Here’s Daddy

Zor-El hovers over his most hated adversary, Jeremiah Danvers. In his distorted view of truth Zor-El sees this man as the one who took his daughter away. Jeremiah isn’t the only one in trouble, as the rest of National City are struggling against their own cyborg nutcases. Trying to save her Earth home from Zor-El’s twisted attempt to recreate Argo City, Supergirl swoops in to join the fight. Knowing Cat Grant is a tough ally, Supergirl heads to Catco to devise a plan.  Man this girl can be a million places at once! In a Flash (no-pun intended) Supergirl arrives just in time to help her Earth father against her bio dad. Talk about daddy issues. Slapping Zor-El in the face with some truth, Supergirl reveals what she thinks his real reason for being here are. Anger, resentment, shame for his lack of fatherhood in Kara’s life. He doesn’t take this revelation very well. A hard choice, but Kara knows who her true family is, and she’s willing to take down Zor-El to protect them.
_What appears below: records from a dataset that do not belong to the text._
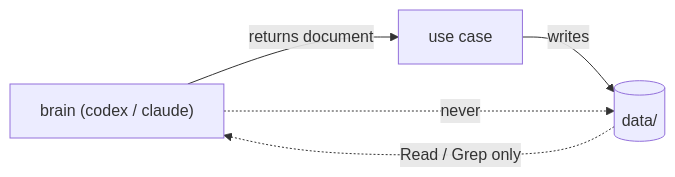
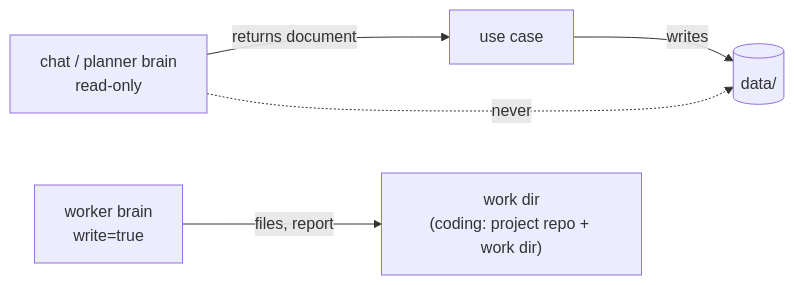
The sixth of 19 diagrams in docs/ARCHITECTURE.md (vovka/mentor-bot), drawn with Mermaid before and after one commit. The commit also changed other lines of this file and 8 other files, not shown here.

````diff
--- a/docs/ARCHITECTURE.md
+++ b/docs/ARCHITECTURE.md
@@ -123,6 +148,6 @@
 ```mermaid
 flowchart LR
-  BRAIN["brain (codex / claude)"] -- "returns document" --> UC[use case] -- "writes" --> FS[(data/)]
+  BRAIN["chat / planner brain<br/>read-only"] -- "returns document" --> UC[use case] -- "writes" --> FS[(data/)]
   BRAIN -. never .-> FS
-  FS -. "Read / Grep only" .-> BRAIN
+  WORKER["worker brain<br/>write=true"] -- "files, report" --> WD["work dir<br/>(coding: project repo + work dir)"]
 ```
````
We got Company

In the meantime, Kara’s Earth mother his headed back, and she’s not alone. A city of cyborg Kryptonians are following her to earth and it doesn’t look good. Not knowing what is coming Supergirl desperately tries to protect the people of National City. Flying faster that a bullet she attempts to continuously save people from the cyborgs’ destructive overtaking. Crashing buildings, shattered glass, a father hell bent on death, things couldn’t get worse could they? That is until Kara looks to the sky and sees an ominous shadow emerge. The Kryptonians are here, now the real fight will take place.
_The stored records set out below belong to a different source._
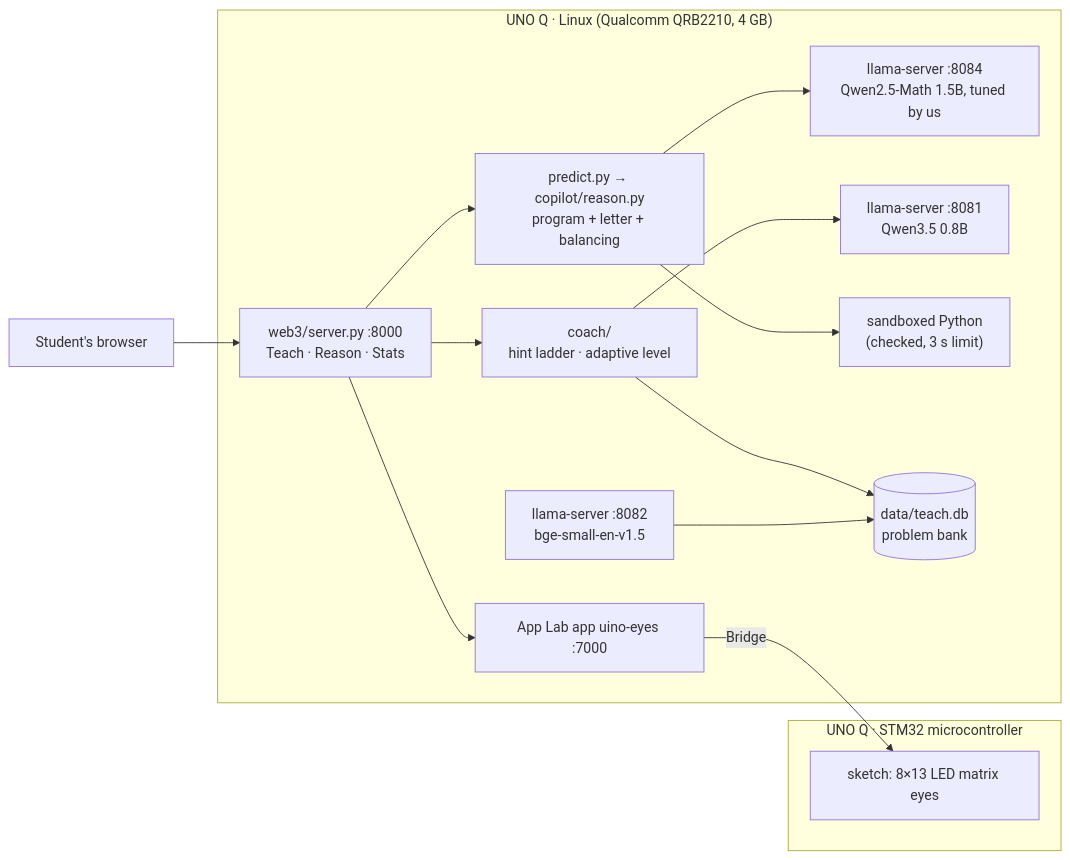
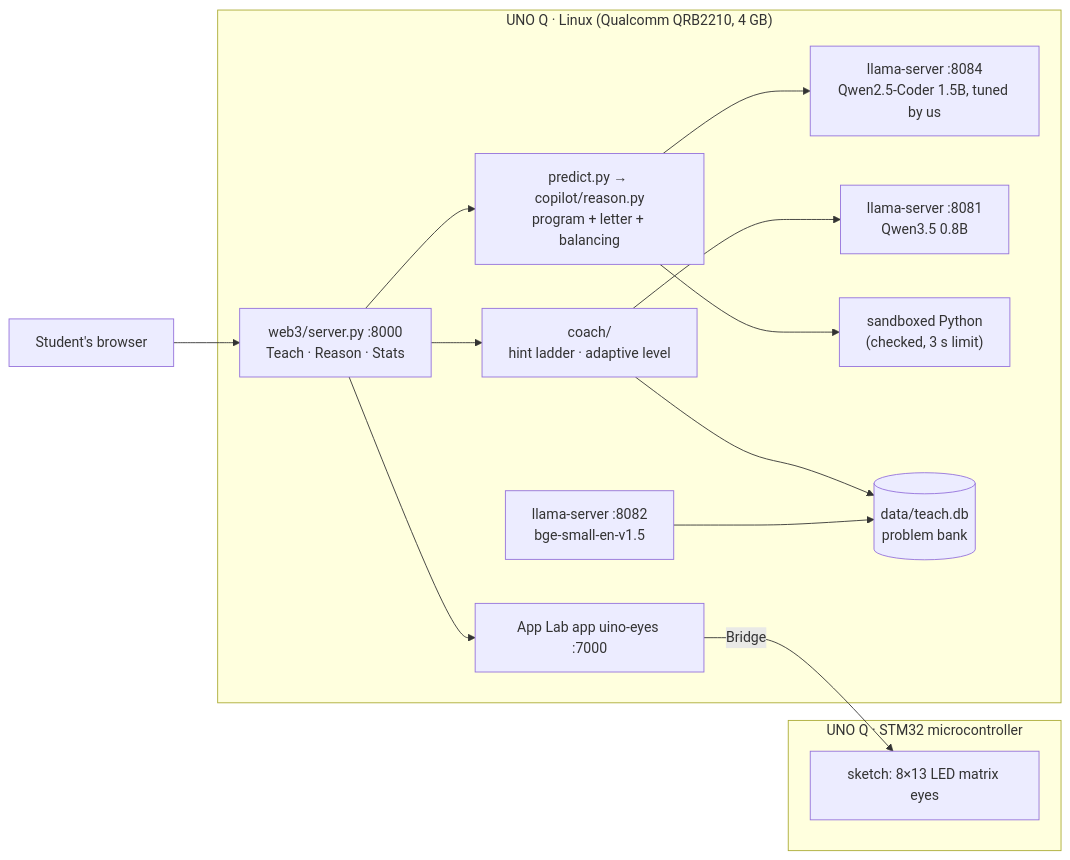
The diagram in README.md (u215231/datathon-UPC-maths-qualcomm-arduino-unoq), drawn with Mermaid before and after one commit. The commit also changed other lines of this file and 16 other files, not shown here.

````diff
--- a/README.md
+++ b/README.md
@@ -16,24 +14,24 @@
 ```mermaid
 flowchart LR
   subgraph Linux["UNO Q · Linux (Qualcomm QRB2210, 4 GB)"]
     WEB["web3/server.py :8000<br/>Teach · Reason · Stats"]
     COACH["coach/<br/>hint ladder · adaptive level"]
     PRED["predict.py → copilot/reason.py<br/>program + letter + balancing"]
-    MATH["llama-server :8084<br/>Qwen2.5-Math 1.5B, tuned by us"]
+    MATH["llama-server :8084<br/>Qwen2.5-Coder 1.5B, tuned by us"]
     LLM["llama-server :8081<br/>Qwen3.5 0.8B"]
     EMB["llama-server :8082<br/>bge-small-en-v1.5"]
     SBX["sandboxed Python<br/>(checked, 3 s limit)"]
     BANK[("data/teach.db<br/>problem bank")]
     EYESAPP["App Lab app uino-eyes :7000"]
   end
   subgraph MCU["UNO Q · STM32 microcontroller"]
     EYES["sketch: 8×13 LED matrix eyes"]
   end
   Browser["Student's browser"] --> WEB
   WEB --> COACH --> BANK
   COACH --> LLM
   WEB --> PRED --> MATH
   PRED --> SBX
   EMB --> BANK
   WEB --> EYESAPP -- "Bridge" --> EYES
 ```
````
The Confessional

I have been off and on with this book it its 5 issue run. This particular issue was definitely a redeemer for me though. Don’t shame me, but I got introduced to Supergirl through the CW show. First impressions are lasting so I think that’s why adjusting to this version of Supergirl was taking a little longer. I do love the teenager aspect of it. I remember what it was like to be sixteen and finding who you are, all while being angsty and having lots of attitude. On this level, Supergirl is really relatable and calls out to the younger generation. I think the writers are starting to find their flow with this book, and I can see really cool things coming ahead for her. The art is really stylized and cartoonish, which I actually love for this hero. I’m always behind a strong female lead and I am really hoping this book does justice to who Supergirl is. So far I think they are doing pretty well with it.

 Blessing: ★ ★ ★ ★ ★ ✩ ✩ ✩ ✩ ✩

Ariel DuPey | NCR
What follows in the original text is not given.